1. How much do you shift? I'm using a Rodenstock 45mm with a P65. I shot at 10mm and 20mm shift. Looking at the files, I'm not impressed with the edges of the 10mm. I'm guessing about 8mm of shift is what I could use. Obviously this is lens dependent, but are many people getting 10mm plus of usuable shift?
That 45 is not the best lens for stitching and is the primary reason why you're seeing softness at 10mm.
Other lenses like the Schneider 60XL Super Digitar or Rodenstock 90HR-SW or the Schneider 120mm ASPH have MUCH more room to shift before you see dropoff in image quality.
You can see a tech camera lens visualizer
on our website which will give you a rough idea of image circle size and relative allowed movement. Bear in mind that the visualizer is based off the manufacturer spec so if possible work with a dealer that actually knows the characteristics of each lens (e.g. Schneiders in general fall off in sharpness before their stated image circle while Rodenstock's numbers are more conservative).
2. Does the camera have to be level? It's generally considered best to do so for rotational shifting as it means less image modification required. Most of the test panos I just shot were with the camera horizontal. Is this best practice for shift stitching or does it not matter because the lens is not moving? Or should I just keep it horizontal and use rise/fall instead of pointing my camera up and down?
If it's not level, and you want the final image to be level, then you'll have to crop; the further you stitch the more impact that crop will have. Note the 65+ has a virtual horizon, which can be very useful for getting to a quick level position.
3. LCC's. Not as scary as I thought. Used Capture One for the first time tonight after using a tech camera for the first time and...only took two minutes to work out how to do an LCC correction (so for anyone else out there who thinks it sounds difficult, no it's pretty easy once you've got the gear). My question is - is it fine to just shoot this at the same exposure as the actual shot? Or do you need to overexpose (as per M.R.'s article here on LuLa.) I ask because it sounds like an uncertain topic and I found that changing my exposure between shots wasn't great for speed of shooting and introduced the potential for errors when shooting panos.
Nah, not scary. Mildly annoying sometimes. But not difficult.
Ideally an LCC should be exposed around middle gray erring on the side of bright than dark and at no time clipping any highlight data.
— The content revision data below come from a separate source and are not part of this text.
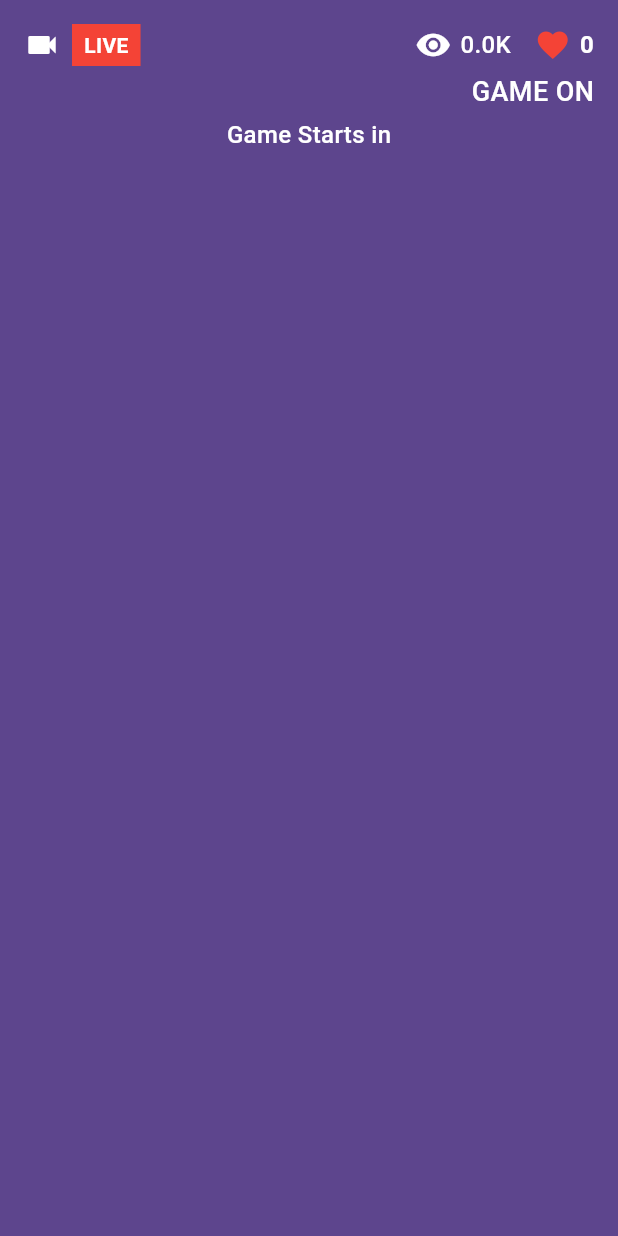
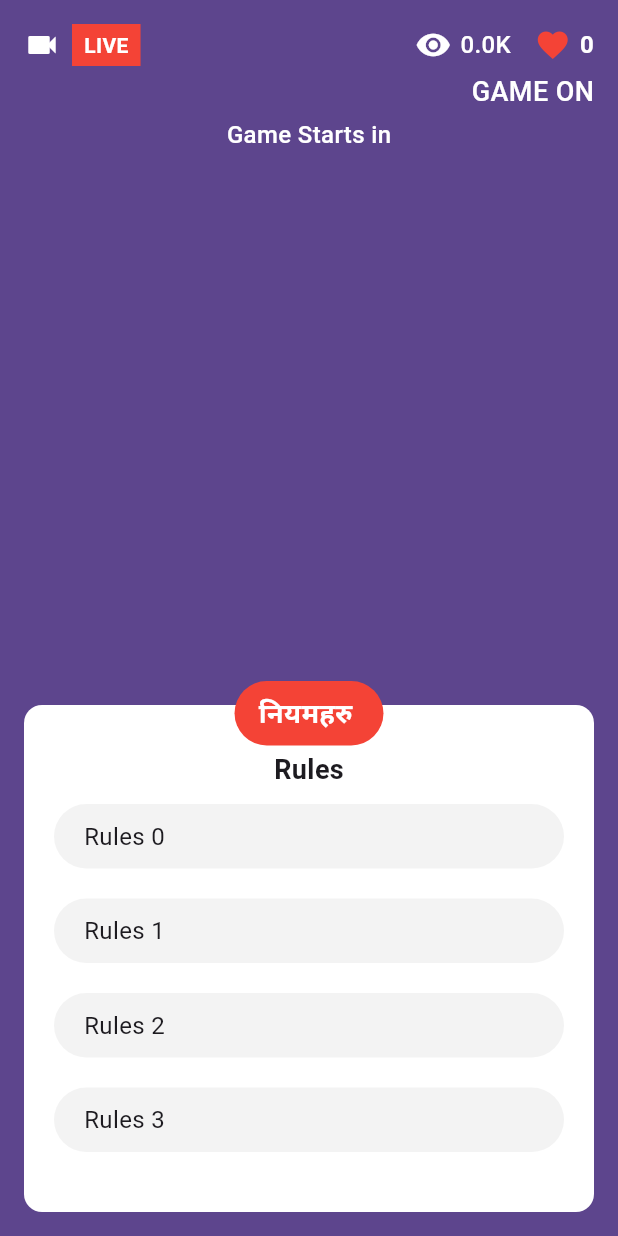
Before and after one commit to manil-123/quiz_practice, a Flutter app: the GameScreen screen opened directly, on a phone screen of 412 x 824 dp. Run offline on Flutter 3.47's test engine with Material 2 defaults, Android fonts, the phone set to English and light mode, and no system bars; our stand-ins replace flutter_bloc, freezed_annotation, get_it, injectable, shared_preferences, slide_countdown; accounts and stored records are empty.

Commit message:
rules container with animation.

```diff
--- a/lib/screens/game_screen.dart
+++ b/lib/screens/game_screen.dart
@@ -5,6 +5,7 @@ import 'package:quiz_practice/widgets/game_countdown_timer.dart';
 import 'package:quiz_practice/widgets/game_header.dart';
 import 'package:quiz_practice/widgets/game_status.dart';
 import 'package:quiz_practice/widgets/question_answer_container.dart';
+import 'package:quiz_practice/widgets/rules_container.dart';
 
 class GameScreen extends StatefulWidget {
   const GameScreen({super.key});
@@ -75,10 +76,12 @@ class _GameScreenState extends State<GameScreen> {
                 child:
                     SizedBox(), // Empty Expanded widget to take remaining space
               ),
-              Visibility(
-                visible: _seconds == 0,
-                child: const QuestionAnswerContainer(),
-              ),
+              _seconds != 0
+                  ? const RulesContainer()
+                  : Visibility(
+                      visible: _seconds == 0,
+                      child: const QuestionAnswerContainer(),
+                    ),
             ],
           ),
         ),
--- /dev/null
+++ b/lib/widgets/rules_container.dart
@@ -0,0 +1,125 @@
+import 'dart:async';
+import 'package:flutter/material.dart';
+import 'package:quiz_practice/constants/colors.dart';
+
+class RulesContainer extends StatefulWidget {
+  const RulesContainer({super.key});
+
+  @override
+  State<RulesContainer> createState() => _RulesContainerState();
+}
+
+class _RulesContainerState extends State<RulesContainer>
+    with SingleTickerProviderStateMixin {
+  double progress = 0.0;
+  late Timer timer;
+  int seconds = 10;
+
+  late final AnimationController _controller;
+  late final Animation<double> _animation;
+  @override
+  void initState() {
+    super.initState();
+    _controller = AnimationController(
+      duration: const Duration(milliseconds: 800),
+      vsync: this,
+    )..repeat();
+    _animation = CurvedAnimation(
+      parent: _controller,
+      curve: Curves.easeIn,
+    );
+    _controller.forward(); // Start the animation
+  }
+
+  @override
+  Widget build(BuildContext context) {
+    return AnimatedBuilder(
+      animation: _animation,
+      builder: (context, child) {
+        return Transform.scale(
+          origin: const Offset(-90, -90),
+          scale: _animation.value,
+          child: child,
+        );
+      },
+      child: Stack(
+        clipBehavior: Clip.none,
+        children: [
+          Container(
+            width: double.infinity,
+            padding: const EdgeInsets.symmetric(
+              vertical: 30.0,
+            ),
+            decoration: BoxDecoration(
+              color: Colors.white,
+              borderRadius: BorderRadius.circular(12),
+            ),
+            child: Column(
+              mainAxisSize: MainAxisSize.min,
+              children: [
+                const Text(
+                  'Rules',
+                  style: TextStyle(
+                    fontSize: 18,
+                    fontWeight: FontWeight.w600,
+                  ),
+                ),
+                Column(
+                  children: List.generate(
+                    4,
+                    (index) => Container(
+                      width: double.infinity,
+                      margin: const EdgeInsets.symmetric(
+                          horizontal: 20.0, vertical: 10.0),
+                      padding: const EdgeInsets.symmetric(
+                          horizontal: 20.0, vertical: 10.0),
+                      decoration: BoxDecoration(
+                        color: AppColors.answerOptionColor,
+                        borderRadius: BorderRadius.circular(25),
+                      ),
+                      child: Text(
+                        "Rules $index",
+                        style: const TextStyle(
+                          fontSize: 16,
+                          fontWeight: FontWeight.w400,
+                        ),
+                      ),
+                    ),
+                  ),
+                ),
+              ],
+            ),
+          ),
+          Positioned(
+            left: 0,
+            right: 0,
+            top: -16,
+            child: Stack(
+              alignment: Alignment.center,
+              children: [
+                Container(
+                  padding: const EdgeInsets.symmetric(
+                    horizontal: 16.0,
+                    vertical: 8.0,
+                  ),
+                  decoration: BoxDecoration(
+                    color: Colors.red,
+                    borderRadius: BorderRadius.circular(25),
+                  ),
+                  child: const Text(
+                    'नियमहरु ',
+                    style: TextStyle(
+                      fontSize: 18,
+                      fontWeight: FontWeight.w700,
+                      color: Colors.white,
+                    ),
+                  ),
+                )
+              ],
+            ),
+          )
+        ],
+      ),
+    );
+  }
+}
```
With most lens/back/exposure combinations you can fall well short of this "ideal" exposure for the LCC and still get excellent results. When the results start to fall off the first thing to go is dust-removal, the second thing to go is color correction, the last thing to go is light falloff. When shooting stitch panos it's perfectly acceptable to shoot the LCCs as a group before or after the group of actual captures, especially if you're using a system like the Cambo tech cameras
which have detents every 5mm (allowing you to quickly/accurately return to the same position) or you're using the end-range of a cameras movement (e.g. on an Arca RM3Di
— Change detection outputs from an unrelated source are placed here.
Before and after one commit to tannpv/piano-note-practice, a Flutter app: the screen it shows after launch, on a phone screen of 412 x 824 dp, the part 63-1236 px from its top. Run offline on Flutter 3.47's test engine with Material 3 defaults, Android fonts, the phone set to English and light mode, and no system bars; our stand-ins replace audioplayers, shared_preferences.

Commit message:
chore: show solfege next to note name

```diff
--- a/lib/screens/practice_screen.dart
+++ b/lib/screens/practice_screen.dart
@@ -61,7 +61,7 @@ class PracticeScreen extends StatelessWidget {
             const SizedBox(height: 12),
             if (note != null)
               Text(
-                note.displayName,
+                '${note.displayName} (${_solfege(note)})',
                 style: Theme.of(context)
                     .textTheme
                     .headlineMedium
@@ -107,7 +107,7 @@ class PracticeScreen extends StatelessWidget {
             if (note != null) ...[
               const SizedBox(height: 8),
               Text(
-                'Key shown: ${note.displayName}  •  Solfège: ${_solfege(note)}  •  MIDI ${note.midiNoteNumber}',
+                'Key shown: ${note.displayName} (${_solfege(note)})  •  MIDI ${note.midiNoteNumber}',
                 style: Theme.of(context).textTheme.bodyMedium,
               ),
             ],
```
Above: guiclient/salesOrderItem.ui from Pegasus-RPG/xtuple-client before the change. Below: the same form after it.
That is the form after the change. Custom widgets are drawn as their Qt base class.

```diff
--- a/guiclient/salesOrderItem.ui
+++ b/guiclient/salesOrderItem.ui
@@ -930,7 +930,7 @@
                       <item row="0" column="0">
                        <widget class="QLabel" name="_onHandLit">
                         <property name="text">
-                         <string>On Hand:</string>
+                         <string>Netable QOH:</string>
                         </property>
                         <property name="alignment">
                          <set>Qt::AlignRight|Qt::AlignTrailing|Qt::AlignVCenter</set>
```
you are shifting 15mm to the right and 15mm to the left). You can also capture preset selections of movements and create a library. A lot of my tech camera work is done with a left/right stitch with the back in a vertical position with either 0, 5, or 10mm of rise. When I'm shooting that stitch-pattern I don't need to do fresh LCCs as I already have them in the library. If for some reason I wanted to do e.g. 7mm of rise (not 5 or 10mm and crop slightly) then I would need to shoot fresh LCCs as I do not have 7mm rise left-right stitch in my LCC library.
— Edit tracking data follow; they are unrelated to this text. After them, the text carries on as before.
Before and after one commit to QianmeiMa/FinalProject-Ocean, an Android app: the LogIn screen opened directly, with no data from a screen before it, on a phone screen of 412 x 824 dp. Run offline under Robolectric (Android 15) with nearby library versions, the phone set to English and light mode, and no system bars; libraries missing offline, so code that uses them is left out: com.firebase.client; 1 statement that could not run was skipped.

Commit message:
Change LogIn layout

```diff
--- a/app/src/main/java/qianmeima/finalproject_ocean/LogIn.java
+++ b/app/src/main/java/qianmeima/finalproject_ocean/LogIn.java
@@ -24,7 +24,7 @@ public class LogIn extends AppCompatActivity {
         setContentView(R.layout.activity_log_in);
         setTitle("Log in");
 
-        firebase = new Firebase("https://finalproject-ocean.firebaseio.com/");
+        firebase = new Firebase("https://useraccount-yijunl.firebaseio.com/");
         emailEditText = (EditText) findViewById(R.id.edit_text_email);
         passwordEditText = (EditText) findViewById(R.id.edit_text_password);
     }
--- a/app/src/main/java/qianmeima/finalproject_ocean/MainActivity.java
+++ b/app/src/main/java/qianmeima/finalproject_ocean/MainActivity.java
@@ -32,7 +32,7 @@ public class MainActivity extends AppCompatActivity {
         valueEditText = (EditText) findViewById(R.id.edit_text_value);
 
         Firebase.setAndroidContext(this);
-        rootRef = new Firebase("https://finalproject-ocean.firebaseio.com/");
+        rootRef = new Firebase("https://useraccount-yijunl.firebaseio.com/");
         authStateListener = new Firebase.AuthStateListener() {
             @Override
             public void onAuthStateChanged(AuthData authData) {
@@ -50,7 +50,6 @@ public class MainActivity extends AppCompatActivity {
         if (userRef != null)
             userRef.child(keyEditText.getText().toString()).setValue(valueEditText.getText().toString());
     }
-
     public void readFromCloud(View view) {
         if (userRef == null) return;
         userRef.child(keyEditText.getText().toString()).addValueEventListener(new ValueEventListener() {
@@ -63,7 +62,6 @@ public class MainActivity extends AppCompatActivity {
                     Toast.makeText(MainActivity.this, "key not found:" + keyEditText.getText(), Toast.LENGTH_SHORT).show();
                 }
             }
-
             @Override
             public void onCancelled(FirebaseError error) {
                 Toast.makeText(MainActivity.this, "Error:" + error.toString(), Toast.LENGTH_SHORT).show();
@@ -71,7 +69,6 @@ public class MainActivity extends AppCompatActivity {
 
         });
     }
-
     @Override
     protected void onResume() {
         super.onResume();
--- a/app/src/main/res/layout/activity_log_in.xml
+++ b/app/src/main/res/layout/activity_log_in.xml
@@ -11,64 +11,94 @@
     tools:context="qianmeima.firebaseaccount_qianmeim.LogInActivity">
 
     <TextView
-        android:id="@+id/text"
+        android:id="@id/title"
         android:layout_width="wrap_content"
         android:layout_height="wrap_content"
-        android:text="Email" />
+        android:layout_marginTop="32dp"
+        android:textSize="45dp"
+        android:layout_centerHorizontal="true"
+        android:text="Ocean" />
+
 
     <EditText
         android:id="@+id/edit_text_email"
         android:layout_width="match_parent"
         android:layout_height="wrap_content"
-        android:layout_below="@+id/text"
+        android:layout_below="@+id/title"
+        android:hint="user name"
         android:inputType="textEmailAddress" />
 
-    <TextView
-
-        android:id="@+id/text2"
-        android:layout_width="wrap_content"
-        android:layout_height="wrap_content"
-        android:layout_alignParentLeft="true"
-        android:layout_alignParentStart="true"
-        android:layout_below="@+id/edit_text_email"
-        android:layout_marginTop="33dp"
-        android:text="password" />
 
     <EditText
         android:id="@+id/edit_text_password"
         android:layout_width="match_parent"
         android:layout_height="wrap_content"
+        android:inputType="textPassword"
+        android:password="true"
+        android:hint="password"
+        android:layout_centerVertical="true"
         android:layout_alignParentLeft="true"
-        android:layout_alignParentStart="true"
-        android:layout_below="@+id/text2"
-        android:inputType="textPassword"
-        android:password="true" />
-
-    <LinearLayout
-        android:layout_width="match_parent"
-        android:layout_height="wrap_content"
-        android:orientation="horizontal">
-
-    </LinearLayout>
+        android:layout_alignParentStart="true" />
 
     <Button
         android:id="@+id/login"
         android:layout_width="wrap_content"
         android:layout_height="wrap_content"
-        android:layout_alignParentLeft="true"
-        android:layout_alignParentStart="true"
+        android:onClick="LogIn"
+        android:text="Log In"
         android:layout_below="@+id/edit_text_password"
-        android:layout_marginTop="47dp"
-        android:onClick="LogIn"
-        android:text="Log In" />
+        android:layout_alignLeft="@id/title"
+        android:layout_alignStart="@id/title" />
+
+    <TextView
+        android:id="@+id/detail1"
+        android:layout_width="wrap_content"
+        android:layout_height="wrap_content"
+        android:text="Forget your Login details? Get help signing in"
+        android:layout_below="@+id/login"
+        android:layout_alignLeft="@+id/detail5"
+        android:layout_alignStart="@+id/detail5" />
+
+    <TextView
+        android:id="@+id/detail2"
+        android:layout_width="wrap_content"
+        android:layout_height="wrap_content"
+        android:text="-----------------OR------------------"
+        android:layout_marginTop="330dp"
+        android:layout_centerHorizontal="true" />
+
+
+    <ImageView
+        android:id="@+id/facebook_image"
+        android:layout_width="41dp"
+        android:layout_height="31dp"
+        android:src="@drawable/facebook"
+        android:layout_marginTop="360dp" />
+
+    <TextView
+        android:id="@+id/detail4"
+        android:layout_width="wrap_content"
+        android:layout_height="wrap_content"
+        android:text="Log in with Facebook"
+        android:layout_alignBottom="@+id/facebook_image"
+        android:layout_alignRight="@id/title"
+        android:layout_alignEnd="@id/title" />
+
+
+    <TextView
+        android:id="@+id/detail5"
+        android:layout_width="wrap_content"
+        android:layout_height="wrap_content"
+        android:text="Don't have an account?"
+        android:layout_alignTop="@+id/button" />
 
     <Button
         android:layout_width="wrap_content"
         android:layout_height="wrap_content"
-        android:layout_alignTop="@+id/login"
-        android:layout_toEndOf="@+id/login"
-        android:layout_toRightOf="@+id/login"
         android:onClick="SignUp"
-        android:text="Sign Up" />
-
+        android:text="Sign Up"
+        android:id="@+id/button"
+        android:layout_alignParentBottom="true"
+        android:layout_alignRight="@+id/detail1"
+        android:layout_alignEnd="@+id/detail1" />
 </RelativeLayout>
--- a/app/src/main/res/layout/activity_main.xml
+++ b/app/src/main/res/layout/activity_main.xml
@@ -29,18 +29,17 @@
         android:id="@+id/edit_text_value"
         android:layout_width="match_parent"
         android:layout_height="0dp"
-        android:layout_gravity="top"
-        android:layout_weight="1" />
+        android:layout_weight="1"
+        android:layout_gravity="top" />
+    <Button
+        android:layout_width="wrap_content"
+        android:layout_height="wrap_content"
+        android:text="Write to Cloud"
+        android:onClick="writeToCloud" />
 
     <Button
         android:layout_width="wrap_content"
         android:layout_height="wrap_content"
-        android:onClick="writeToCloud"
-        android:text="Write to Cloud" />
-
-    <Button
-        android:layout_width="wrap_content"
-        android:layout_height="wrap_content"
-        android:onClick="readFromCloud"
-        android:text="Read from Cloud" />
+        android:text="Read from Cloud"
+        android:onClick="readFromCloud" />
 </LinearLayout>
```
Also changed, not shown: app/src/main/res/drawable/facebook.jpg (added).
4. Overall, are shift panos of sufficiently better quality to justify using this method over rotaional panos? Looking at the blurry, smeared edges of my 10mm shift panorama I did wonder if I'd be better off just sticking to rotational panos arund the nodal point. Or what about combining a bit of rotation with a bit of shift?
Very different methods each with advantages and disadvantages.
Rotational allows you to use the center of the lens and allows any AOV (even 360 degrees if desired) given enough shots
Shift stitching allows you to see the final composition in-camera, feels (to me) more traditional/direct/tactile, and requires no deformation/stretching/pinching/geometric-remapping of the images to fit together.
Shift stitching requires LCCs
Rotational stitching (with a tech camera) only requires one LCC for a given lens/back/position combination.
Easiest answer is to do several scenes with both techniques and see what you like. Personally I love shift-stitching and find rotational-stitching to be annoying and a necessary evil. Bernard (on this forum) creates beautiful images with rotational-stitching only and seems to enjoy the process (in addition to his wonderful results). So there is no doubt it's down to personal preference.
5. Which program to stitch? I usually use PTGui but tried photomerge in CC tonight - unlike for rotational panos, it actually worked pretty well. Any advantage in using PtGui etc?
For shift stitch no need to be fancy. Drop the files into photomerge and push go.